Tuesday, September 28, 2010
Heidi Kling Speaks Out
Today's post is from Heidi Kling. Her debut novel Sea came out this past June and has caused readers around the world to have #sealove. She grew up living all over California and ended up at UCA Santa Cruz. She's also lived in NYC but now lives in Northern California with her husband and son. Here is her post:
Censorship was first brought to my attention when the play I auditioned for, senior year of high school, was shut down because a parent (who incidentally hadn't read through the play) complained about its content to the principal. Up to then, I'd experienced bouts of censorship but they all came from my parents. But this. This was something I wasn't used to. This happening at school.
I went to high school in a very conservative town (another thing I really didn't realize at the time) but a play, that we'd already auditioned for and cast, was shut down because of ONE parents complained about content she hadn't bothered to READ? (Her complaint came from a bit of text from audition sheets.)

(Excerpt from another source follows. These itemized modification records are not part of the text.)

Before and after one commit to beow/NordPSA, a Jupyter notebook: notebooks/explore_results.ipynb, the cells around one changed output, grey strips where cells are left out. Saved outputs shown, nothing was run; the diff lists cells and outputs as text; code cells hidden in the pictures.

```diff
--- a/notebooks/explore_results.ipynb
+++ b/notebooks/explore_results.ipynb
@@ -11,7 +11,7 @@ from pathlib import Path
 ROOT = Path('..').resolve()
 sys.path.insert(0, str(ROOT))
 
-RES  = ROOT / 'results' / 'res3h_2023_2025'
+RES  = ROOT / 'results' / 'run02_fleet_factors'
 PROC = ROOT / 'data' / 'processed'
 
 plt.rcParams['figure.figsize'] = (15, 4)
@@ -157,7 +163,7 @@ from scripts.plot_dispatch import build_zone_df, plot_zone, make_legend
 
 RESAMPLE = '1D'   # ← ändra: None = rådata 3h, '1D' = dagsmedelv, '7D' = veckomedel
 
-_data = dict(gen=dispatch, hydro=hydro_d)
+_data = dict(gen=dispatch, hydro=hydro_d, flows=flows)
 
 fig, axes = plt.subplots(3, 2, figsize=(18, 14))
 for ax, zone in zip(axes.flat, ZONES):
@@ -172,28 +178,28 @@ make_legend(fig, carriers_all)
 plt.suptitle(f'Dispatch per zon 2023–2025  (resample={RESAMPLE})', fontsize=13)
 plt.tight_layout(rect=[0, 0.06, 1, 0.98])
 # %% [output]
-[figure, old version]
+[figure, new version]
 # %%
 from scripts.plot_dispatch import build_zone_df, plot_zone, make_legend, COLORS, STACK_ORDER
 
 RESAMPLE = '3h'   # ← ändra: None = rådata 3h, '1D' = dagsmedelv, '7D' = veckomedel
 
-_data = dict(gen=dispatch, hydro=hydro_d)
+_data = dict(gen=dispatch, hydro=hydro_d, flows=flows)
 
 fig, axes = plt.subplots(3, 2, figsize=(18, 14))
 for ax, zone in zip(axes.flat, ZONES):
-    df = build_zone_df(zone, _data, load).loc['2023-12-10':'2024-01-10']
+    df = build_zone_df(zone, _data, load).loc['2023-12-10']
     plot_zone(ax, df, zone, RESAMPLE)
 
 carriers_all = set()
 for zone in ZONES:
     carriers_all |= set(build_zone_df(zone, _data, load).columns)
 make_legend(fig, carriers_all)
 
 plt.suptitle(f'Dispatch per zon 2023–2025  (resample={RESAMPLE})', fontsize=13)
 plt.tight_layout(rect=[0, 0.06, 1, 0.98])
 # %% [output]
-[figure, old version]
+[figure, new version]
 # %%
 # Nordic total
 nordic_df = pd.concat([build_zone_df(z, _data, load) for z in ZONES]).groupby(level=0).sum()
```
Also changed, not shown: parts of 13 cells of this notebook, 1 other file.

This was just too much.
Our teacher fought it, and lost. And when he lost the fight, we lost too.
Lost out on performing what would have been a fun-filled, and hilarious spring show.
We all fretted, "Is the spring show cancelled for good?" "Will our teacher be fired?" "What's going to happen now?" What happened was something brilliant.
He decided to put on the show Fahrenheit 451. A play about censorship. A play about a futuristic society where people are so afraid of knowledge they burn books.
I get shivers now thinking about it, that move, that genius form of protest. We auditioned again, with this exciting, and very dramatic material, and proceeded to put on this brilliant play in a tiny conservative town. And it changed everything about my path in my life. The undercurrent zipping through all of our rehearsals was this protest. We all knew what happened. We all wondered if the principal would come, if this complaining mother would come, if our performance would give them pause to think about their previous decision.
Who knows if I wasn't cast as Clarisse, the free-spirited girl who questions everything about fireman Montag's world, would I have pursued the arts to such a degree? If that one mother hadn't complained would I have started my own children's theatre that pushed boundaries on art, would I be a published author myself dedicated to telling stories I think are important? Maybe not.
So complain on, censors. All it does is draw more attention to brilliant stories and sell more books.
And even better than that? Your complaints light fires of outrage in the hearts of a whole new generation of thinkers. When threatened by someone —especially someone who hasn't read the story they love — tries to take something their favorite book away?
You better bet they will put up a fight.
"There must be something in books, things we can't imagine, to make a
woman stay in a burning house; there must be something there. You don't
stay for nothing."
- Ray Bradbury, Fahrenheit 451, Part 1